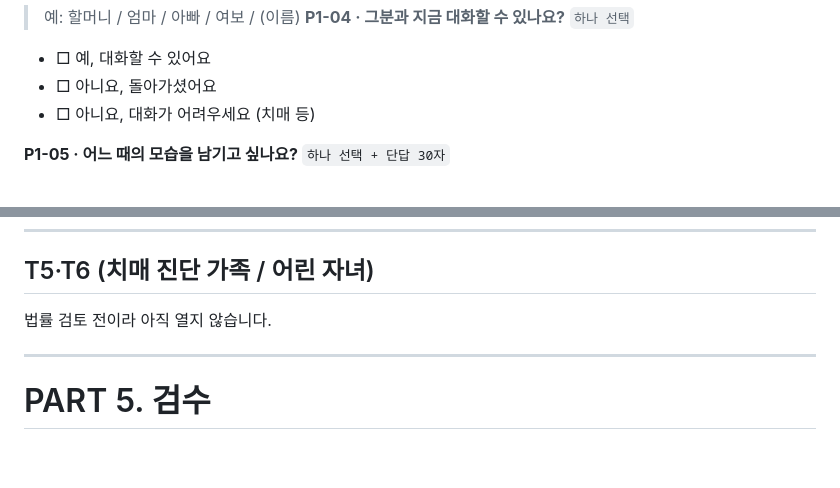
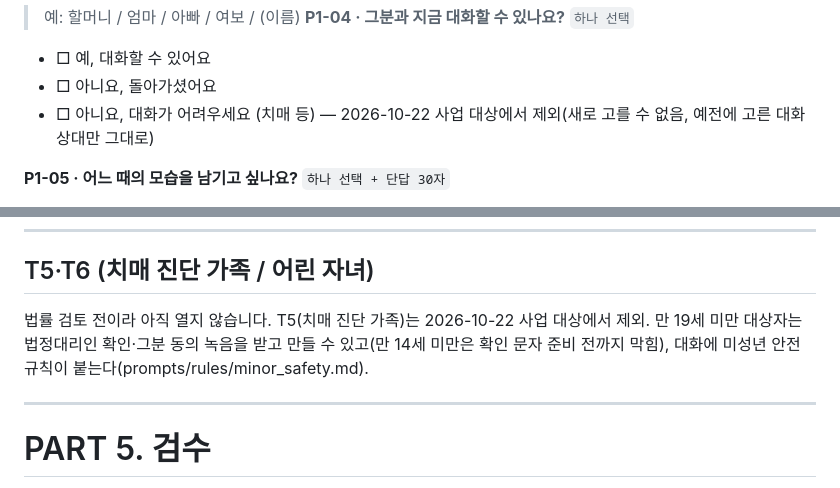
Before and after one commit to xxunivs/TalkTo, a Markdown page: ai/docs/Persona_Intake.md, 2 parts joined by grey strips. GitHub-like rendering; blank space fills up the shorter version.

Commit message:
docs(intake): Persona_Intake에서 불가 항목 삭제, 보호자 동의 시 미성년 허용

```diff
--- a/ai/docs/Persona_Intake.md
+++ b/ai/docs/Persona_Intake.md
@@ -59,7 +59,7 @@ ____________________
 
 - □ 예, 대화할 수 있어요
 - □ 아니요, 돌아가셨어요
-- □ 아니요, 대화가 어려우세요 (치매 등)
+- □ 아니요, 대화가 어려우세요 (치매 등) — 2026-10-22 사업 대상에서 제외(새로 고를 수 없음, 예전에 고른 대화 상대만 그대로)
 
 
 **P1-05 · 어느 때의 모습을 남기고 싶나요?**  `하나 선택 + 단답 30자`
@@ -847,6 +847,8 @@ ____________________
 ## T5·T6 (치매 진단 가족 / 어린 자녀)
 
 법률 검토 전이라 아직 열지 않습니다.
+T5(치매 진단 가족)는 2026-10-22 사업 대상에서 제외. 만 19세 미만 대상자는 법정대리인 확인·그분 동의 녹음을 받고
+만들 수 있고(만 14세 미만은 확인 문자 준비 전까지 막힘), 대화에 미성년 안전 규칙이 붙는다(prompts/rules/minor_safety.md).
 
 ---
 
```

__________________________________________________

**TASK DETAILS:**
Your copy must reproduce the entries above in full, without their pictures.

**WRITTEN REPLY:**
Before and after one commit to xxunivs/TalkTo, a Markdown page: ai/docs/Persona_Intake.md, 2 parts joined by grey strips. GitHub-like rendering; blank space fills up the shorter version.

Commit message:
docs(intake): Persona_Intake에서 불가 항목 삭제, 보호자 동의 시 미성년 허용

```diff
--- a/ai/docs/Persona_Intake.md
+++ b/ai/docs/Persona_Intake.md
@@ -59,7 +59,7 @@ ____________________
 
 - □ 예, 대화할 수 있어요
 - □ 아니요, 돌아가셨어요
-- □ 아니요, 대화가 어려우세요 (치매 등)
+- □ 아니요, 대화가 어려우세요 (치매 등) — 2026-10-22 사업 대상에서 제외(새로 고를 수 없음, 예전에 고른 대화 상대만 그대로)
 
 
 **P1-05 · 어느 때의 모습을 남기고 싶나요?**  `하나 선택 + 단답 30자`
@@ -847,6 +847,8 @@ ____________________
 ## T5·T6 (치매 진단 가족 / 어린 자녀)
 
 법률 검토 전이라 아직 열지 않습니다.
+T5(치매 진단 가족)는 2026-10-22 사업 대상에서 제외. 만 19세 미만 대상자는 법정대리인 확인·그분 동의 녹음을 받고
+만들 수 있고(만 14세 미만은 확인 문자 준비 전까지 막힘), 대화에 미성년 안전 규칙이 붙는다(prompts/rules/minor_safety.md).
 
 ---
 
```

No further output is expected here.